**Records for the task**.
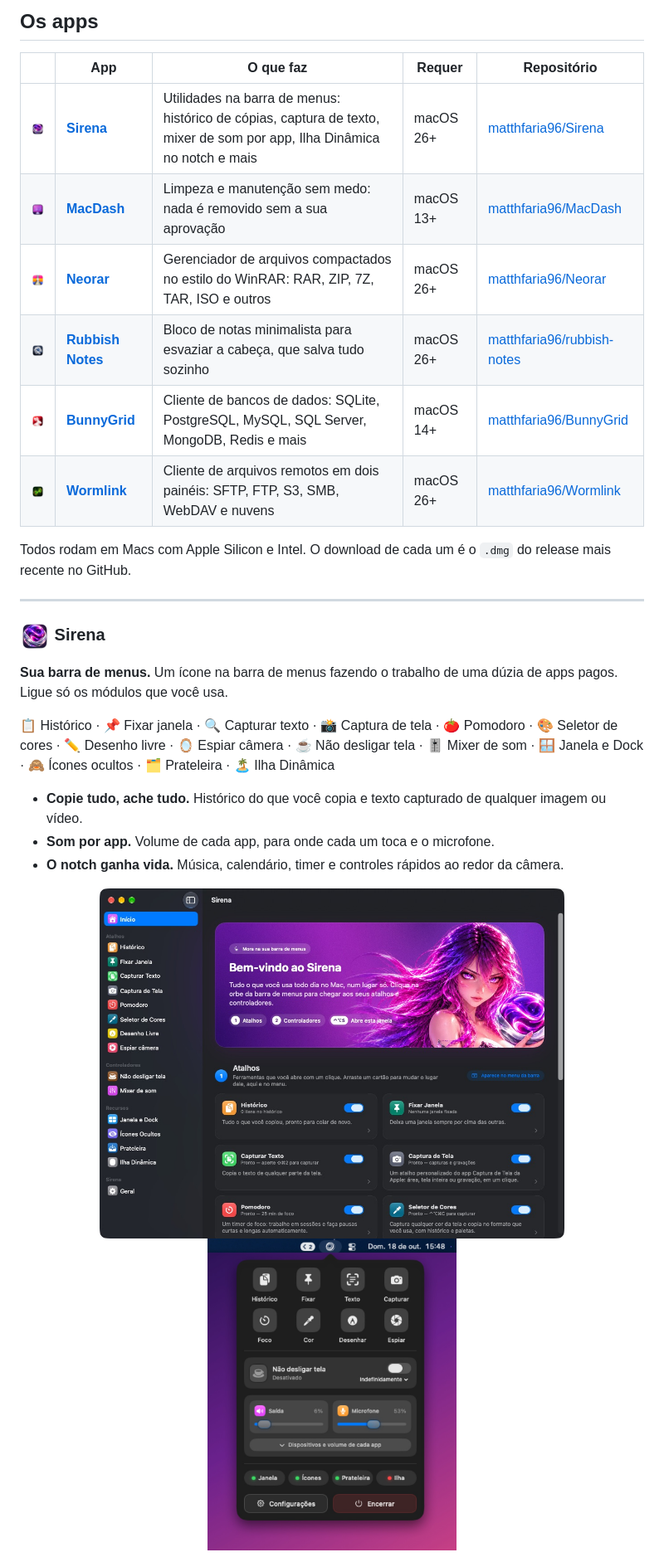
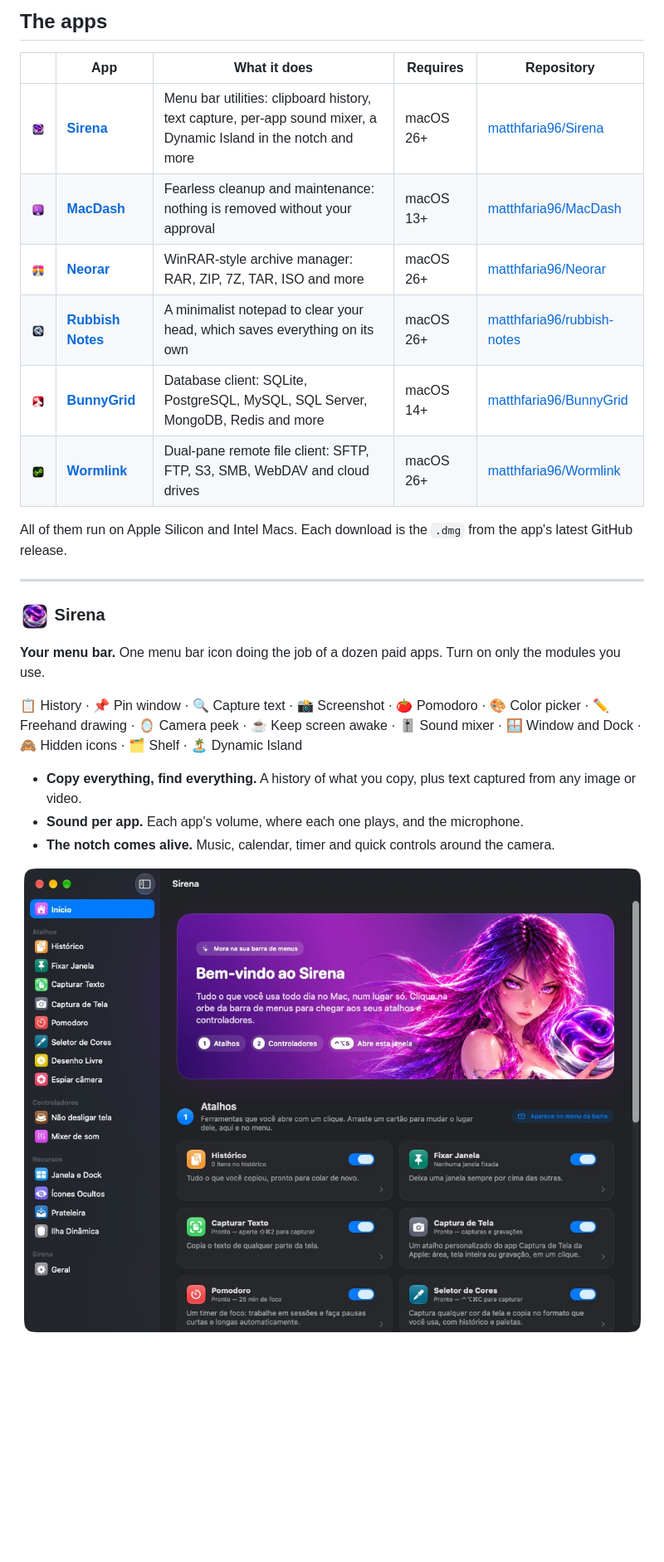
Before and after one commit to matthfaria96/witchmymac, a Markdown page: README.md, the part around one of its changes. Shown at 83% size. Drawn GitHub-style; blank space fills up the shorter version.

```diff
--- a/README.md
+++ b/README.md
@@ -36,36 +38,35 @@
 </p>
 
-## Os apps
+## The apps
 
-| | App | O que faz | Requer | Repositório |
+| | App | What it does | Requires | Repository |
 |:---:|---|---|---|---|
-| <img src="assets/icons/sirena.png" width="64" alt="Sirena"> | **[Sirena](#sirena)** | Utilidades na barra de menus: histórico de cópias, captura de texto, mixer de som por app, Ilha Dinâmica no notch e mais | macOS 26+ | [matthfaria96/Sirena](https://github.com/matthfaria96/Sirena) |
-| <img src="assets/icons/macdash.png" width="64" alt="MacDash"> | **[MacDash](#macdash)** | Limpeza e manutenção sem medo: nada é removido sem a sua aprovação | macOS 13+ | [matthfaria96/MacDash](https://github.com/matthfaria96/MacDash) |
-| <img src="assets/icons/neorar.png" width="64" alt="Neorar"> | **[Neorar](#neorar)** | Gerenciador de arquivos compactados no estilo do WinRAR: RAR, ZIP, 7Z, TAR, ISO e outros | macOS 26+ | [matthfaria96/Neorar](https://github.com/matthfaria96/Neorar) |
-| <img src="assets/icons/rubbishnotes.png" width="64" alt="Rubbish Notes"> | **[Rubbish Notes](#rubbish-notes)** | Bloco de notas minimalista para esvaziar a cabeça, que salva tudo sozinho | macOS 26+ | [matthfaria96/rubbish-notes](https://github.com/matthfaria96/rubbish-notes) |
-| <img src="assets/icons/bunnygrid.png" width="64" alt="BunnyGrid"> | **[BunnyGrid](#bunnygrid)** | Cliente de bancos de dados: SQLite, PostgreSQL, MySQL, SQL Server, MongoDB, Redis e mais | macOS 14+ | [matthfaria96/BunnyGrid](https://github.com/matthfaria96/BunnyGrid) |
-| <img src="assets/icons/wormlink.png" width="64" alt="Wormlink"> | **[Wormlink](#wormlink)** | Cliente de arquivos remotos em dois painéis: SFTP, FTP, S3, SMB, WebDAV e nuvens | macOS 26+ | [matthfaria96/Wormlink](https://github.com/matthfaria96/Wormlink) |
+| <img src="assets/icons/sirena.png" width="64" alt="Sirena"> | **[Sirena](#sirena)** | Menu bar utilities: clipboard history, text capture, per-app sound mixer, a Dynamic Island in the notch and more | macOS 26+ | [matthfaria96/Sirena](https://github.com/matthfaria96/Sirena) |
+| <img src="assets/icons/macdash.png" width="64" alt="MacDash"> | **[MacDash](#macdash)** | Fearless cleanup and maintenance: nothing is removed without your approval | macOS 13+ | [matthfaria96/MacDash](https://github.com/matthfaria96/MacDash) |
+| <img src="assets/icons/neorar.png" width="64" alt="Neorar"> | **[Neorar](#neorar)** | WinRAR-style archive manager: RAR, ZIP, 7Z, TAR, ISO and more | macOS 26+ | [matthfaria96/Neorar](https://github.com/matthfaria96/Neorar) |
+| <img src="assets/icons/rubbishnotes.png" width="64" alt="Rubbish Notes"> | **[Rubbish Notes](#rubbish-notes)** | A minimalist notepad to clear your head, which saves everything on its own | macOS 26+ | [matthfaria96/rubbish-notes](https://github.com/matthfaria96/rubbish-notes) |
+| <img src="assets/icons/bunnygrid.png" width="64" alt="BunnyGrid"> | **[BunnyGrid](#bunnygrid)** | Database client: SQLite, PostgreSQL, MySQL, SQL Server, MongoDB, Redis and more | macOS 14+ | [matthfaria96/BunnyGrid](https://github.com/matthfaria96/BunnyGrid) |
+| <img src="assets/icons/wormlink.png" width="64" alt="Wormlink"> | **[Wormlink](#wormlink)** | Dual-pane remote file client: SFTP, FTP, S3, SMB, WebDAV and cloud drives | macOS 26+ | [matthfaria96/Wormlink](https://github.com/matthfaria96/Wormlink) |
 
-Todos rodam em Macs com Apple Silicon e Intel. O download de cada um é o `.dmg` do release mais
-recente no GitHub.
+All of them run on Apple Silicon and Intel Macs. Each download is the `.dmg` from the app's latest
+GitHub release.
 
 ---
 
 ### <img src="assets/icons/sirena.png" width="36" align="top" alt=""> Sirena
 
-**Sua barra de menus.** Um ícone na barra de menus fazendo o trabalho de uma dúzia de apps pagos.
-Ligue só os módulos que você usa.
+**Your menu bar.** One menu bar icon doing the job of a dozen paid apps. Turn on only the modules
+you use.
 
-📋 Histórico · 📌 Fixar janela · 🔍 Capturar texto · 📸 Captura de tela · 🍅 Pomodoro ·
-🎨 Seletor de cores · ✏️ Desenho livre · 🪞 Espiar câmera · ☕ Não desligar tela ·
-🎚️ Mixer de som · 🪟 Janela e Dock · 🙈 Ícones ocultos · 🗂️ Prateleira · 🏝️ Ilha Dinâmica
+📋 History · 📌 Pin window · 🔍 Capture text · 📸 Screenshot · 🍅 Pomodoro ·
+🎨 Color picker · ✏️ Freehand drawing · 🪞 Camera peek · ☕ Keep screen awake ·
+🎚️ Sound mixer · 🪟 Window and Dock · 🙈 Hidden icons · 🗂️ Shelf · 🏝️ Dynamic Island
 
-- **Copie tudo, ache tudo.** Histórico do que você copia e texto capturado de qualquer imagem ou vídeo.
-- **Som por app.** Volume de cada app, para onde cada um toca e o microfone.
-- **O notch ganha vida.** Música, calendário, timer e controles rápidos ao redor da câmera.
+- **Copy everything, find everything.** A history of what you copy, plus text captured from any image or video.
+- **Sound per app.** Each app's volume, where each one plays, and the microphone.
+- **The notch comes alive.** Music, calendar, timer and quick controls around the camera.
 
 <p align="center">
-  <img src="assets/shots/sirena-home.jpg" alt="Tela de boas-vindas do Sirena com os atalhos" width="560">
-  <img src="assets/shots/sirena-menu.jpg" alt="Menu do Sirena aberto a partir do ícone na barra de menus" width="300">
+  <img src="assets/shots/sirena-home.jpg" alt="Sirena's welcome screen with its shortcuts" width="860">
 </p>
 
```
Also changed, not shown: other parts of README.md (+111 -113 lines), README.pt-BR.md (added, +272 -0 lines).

**What is required**.
Lines with the word "você" in the data need counting; report the count alone.

**Written response**.
2